• **What you need to do**:
Where a line in the records below includes "BorderRadius", pull that line out.

• **Records**:
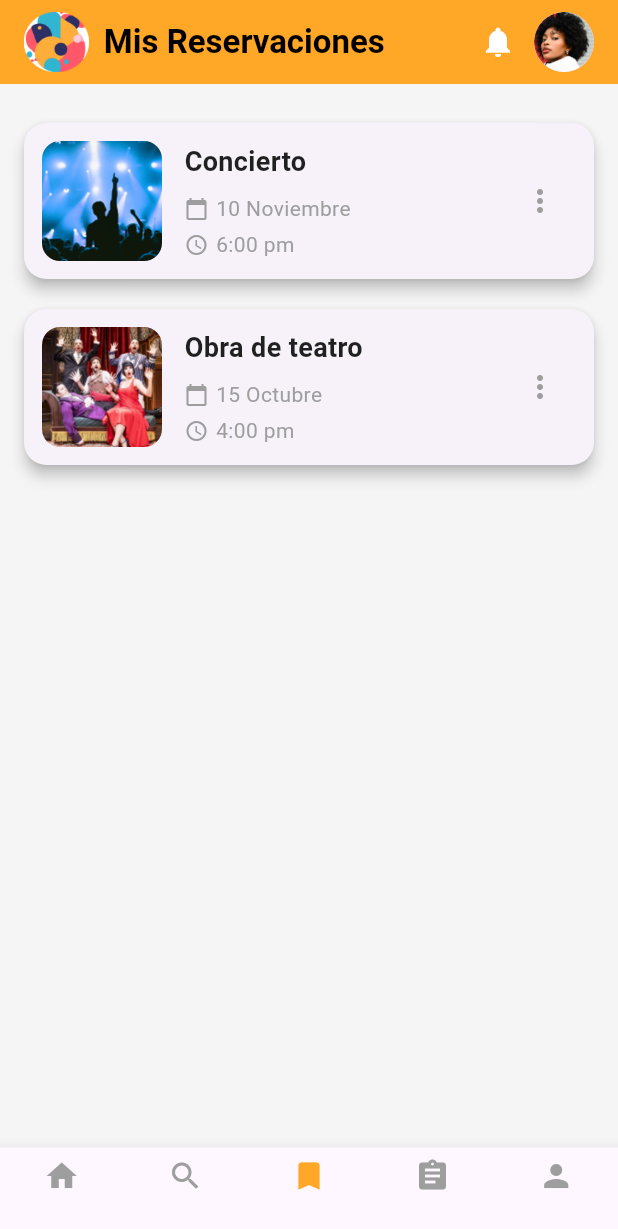
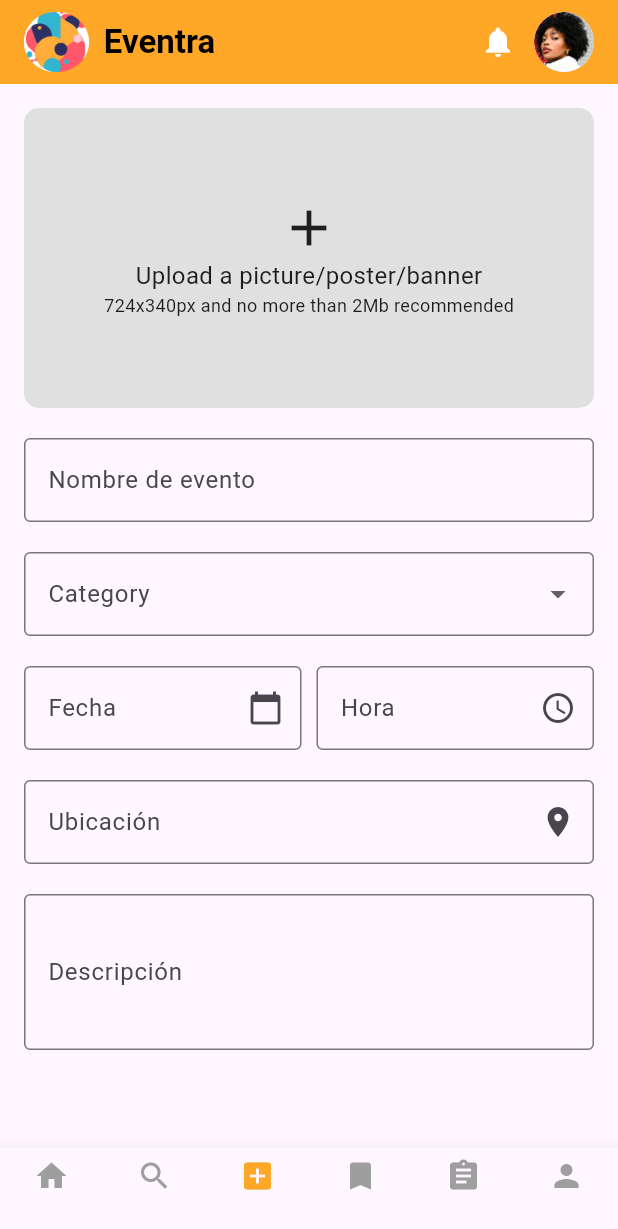
Before and after one commit to Eventra-AplicacionesMoviles/Eventra-FrontEnd, a Flutter app: the HomePage screen opened directly, item 3 of the bottom bar chosen, on a phone screen of 412 x 824 dp. Shown: the top 1229 px of the screen. Run offline on Flutter 3.47's test engine with Material 3 defaults, Android fonts, the phone set to English and light mode, and no system bars.

Commit message:
feature: add event page implemented

```diff
--- /dev/null
+++ b/lib/pages/add_event_page.dart
@@ -0,0 +1,224 @@
+import 'package:eventra_app/pages/reservation_page.dart';
+import 'package:eventra_app/pages/search_page.dart';
+import 'package:eventra_app/pages/tickets_page.dart';
+import 'package:flutter/material.dart';
+
+import '../widgets/custom_app_bar.dart';
+import '../widgets/custom_bottom_navigation_bar.dart';
+
+class AddEventPage extends StatefulWidget{
+  const AddEventPage({super.key});
+
+  @override
+  _AddEventPageState createState() => _AddEventPageState();
+}
+
+class _AddEventPageState extends State<AddEventPage>{
+
+  int _selectedIndex = 2;
+
+  void _onItemTapped(int index) {
+    setState(() {
+      _selectedIndex = index;
+    });
+
+    if (index == 1) {
+      Navigator.push(
+        context,
+        MaterialPageRoute(builder: (context) => const SearchPage()),
+      );
+    } else if (index == 2) {
+      Navigator.push(
+        context,
+        MaterialPageRoute(builder: (context) => const AddEventPage()),
+      );
+    }
+    else if (index == 3) {
+      Navigator.push(
+        context,
+        MaterialPageRoute(builder: (context) => const ReservationPage()),
+      );
+    } else if (index == 4) {
+      Navigator.push(
+        context,
+        MaterialPageRoute(builder: (context) => const TicketsPage()),
+      );
+    } else if (index == 5) {
+      _showBottomSheet();
+    }
+  }
+
+  void _showBottomSheet() {
+    showModalBottomSheet(
+      context: context,
+      shape: const RoundedRectangleBorder(
+        borderRadius: BorderRadius.vertical(top: Radius.circular(20)),
+      ),
+      builder: (context) {
+        return Container(
+          padding: const EdgeInsets.all(16.0),
+          decoration: BoxDecoration(
+            color: Colors.white,
+            borderRadius: BorderRadius.circular(20),
+            boxShadow: [
+              BoxShadow(
+                color: Colors.black.withOpacity(0.1),
+                blurRadius: 10,
+                spreadRadius: 5,
+              ),
+            ],
+          ),
+          child: Column(
+            mainAxisSize: MainAxisSize.min,
+            children: [
+              ListTile(
+                leading: const Icon(Icons.account_circle, color: Colors.black87),
+                title: const Text('Cambiar cuenta'),
+                onTap: () {
+
+                },
+              ),
+              ListTile(
+                leading: const Icon(Icons.help, color: Colors.black87),
+                title: const Text('Ayuda'),
+                onTap: () {
+
+                },
+              ),
+              ListTile(
+                leading: const Icon(Icons.description, color: Colors.black87),
+                title: const Text('Términos y condiciones'),
+                onTap: () {
+
+                },
+              ),
+              ListTile(
+                leading: const Icon(Icons.exit_to_app, color: Colors.red),
+                title: const Text('Cerrar sesión'),
+                onTap: () {
+
+                },
+              ),
+            ],
+          ),
+        );
+      },
+    );
+  }
+
+  @override
+  Widget build(BuildContext context) {
+    return Scaffold(
+      appBar: CustomAppBar(title: 'Eventra'),
+      body: Padding(
+        padding: const EdgeInsets.all(16.0),
+        child: SingleChildScrollView(
+          child: Column(
+            crossAxisAlignment: CrossAxisAlignment.start,
+            children: [
+              Center(
+                child: GestureDetector(
+                  onTap: () {
+                    // Acción para cargar una imagen
+                  },
+                  child: Container(
+                    height: 200,
+                    width: double.infinity,
+                    decoration: BoxDecoration(
+                      borderRadius: BorderRadius.circular(10),
+                      color: Colors.grey[300],
+                    ),
+                    child: const Center(
+                      child: Column(
+                        mainAxisAlignment: MainAxisAlignment.center,
+                        children: [
+                          Icon(Icons.add, size: 40),
+                          Text(
+                            'Upload a picture/poster/banner',
+                            style: TextStyle(fontSize: 16),
+                          ),
+                          Text(
+                            '724x340px and no more than 2Mb recommended',
+                            style: TextStyle(fontSize: 12),
+                          ),
+                        ],
+                      ),
+                    ),
+                  ),
+                ),
+              ),
+              const SizedBox(height: 20),
+              TextField(
+                decoration: InputDecoration(
+                  labelText: 'Nombre de evento',
+                  border: OutlineInputBorder(),
+                ),
+              ),
+              const SizedBox(height: 20),
+              DropdownButtonFormField<String>(
+                decoration: InputDecoration(
+                  labelText: 'Category',
+                  border: OutlineInputBorder(),
+                ),
+                items: <String>['Conferencia', 'Concierto', 'Festival']
+                    .map((String value) {
+                  return DropdownMenuItem<String>(
+                    value: value,
+                    child: Text(value),
+                  );
+                }).toList(),
+                onChanged: (value) {
+                  // Manejar cambio de categoría
+                },
+              ),
+              const SizedBox(height: 20),
+              Row(
+                children: [
+                  Expanded(
+                    child: TextField(
+                      decoration: InputDecoration(
+                        labelText: 'Fecha',
+                        border: OutlineInputBorder(),
+                        suffixIcon: Icon(Icons.calendar_today),
+                      ),
+                    ),
+                  ),
+                  const SizedBox(width: 10),
+                  Expanded(
+                    child: TextField(
+                      decoration: InputDecoration(
+                        labelText: 'Hora',
+                        border: OutlineInputBorder(),
+                        suffixIcon: Icon(Icons.access_time),
+                      ),
+                    ),
+                  ),
+                ],
+              ),
+              const SizedBox(height: 20),
+              TextField(
+                decoration: InputDecoration(
+                  labelText: 'Ubicación',
+                  border: OutlineInputBorder(),
+                  suffixIcon: Icon(Icons.location_on),
+                ),
+              ),
+              const SizedBox(height: 20),
+              TextField(
+                maxLines: 3,
+                decoration: InputDecoration(
+                  labelText: 'Descripción',
+                  border: OutlineInputBorder(),
+                ),
+              ),
+            ],
+          ),
+        ),
+      ),
+      bottomNavigationBar: CustomBottomNavigationBar(
+        currentIndex: _selectedIndex,
+        onTap: _onItemTapped,
+      ),
+    );
+  }
+}
--- a/lib/widgets/custom_bottom_navigation_bar.dart
+++ b/lib/widgets/custom_bottom_navigation_bar.dart
@@ -1,3 +1,4 @@
+import 'package:eventra_app/pages/add_event_page.dart';
 import 'package:flutter/material.dart';
 import '../pages/search_page.dart';
 import '../pages/reservation_page.dart';
@@ -23,6 +24,7 @@ class CustomBottomNavigationBar extends StatelessWidget {
       items: const [
         BottomNavigationBarItem(icon: Icon(Icons.home), label: ''),
         BottomNavigationBarItem(icon: Icon(Icons.search), label: ''),
+        BottomNavigationBarItem(icon: Icon(Icons.add_box), label: ''),
         BottomNavigationBarItem(icon: Icon(Icons.bookmark), label: ''),
         BottomNavigationBarItem(icon: Icon(Icons.assignment), label: ''),
         BottomNavigationBarItem(icon: Icon(Icons.person), label: ''),
@@ -31,7 +33,7 @@ class CustomBottomNavigationBar extends StatelessWidget {
       unselectedItemColor: Colors.grey,
       currentIndex: currentIndex,
       onTap: (index) {
-        if (index == 4) {
+        if (index == 5) {
           _showBottomSheet(context);
         } else {
           onTap(index);
@@ -50,7 +52,7 @@ class CustomBottomNavigationBar extends StatelessWidget {
         Navigator.pushReplacement(context, MaterialPageRoute(builder: (context) => const SearchPage()));
         break;
       case 2:
-        Navigator.pushReplacement(context, MaterialPageRoute(builder: (context) => const ReservationPage()));
+        Navigator.pushReplacement(context, MaterialPageRoute(builder: (context) => const AddEventPage()));
         break;
       case 3:
         Navigator.pushReplacement(context, MaterialPageRoute(builder: (context) => const TicketsPage()));
```
Also changed, not shown: lib/pages/home_page.dart (+9 -2 lines), lib/pages/welcome_page.dart (+2 -8 lines).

• **Response area**:
+        borderRadius: BorderRadius.vertical(top: Radius.circular(20)),
+            borderRadius: BorderRadius.circular(20),
+                      borderRadius: BorderRadius.circular(10),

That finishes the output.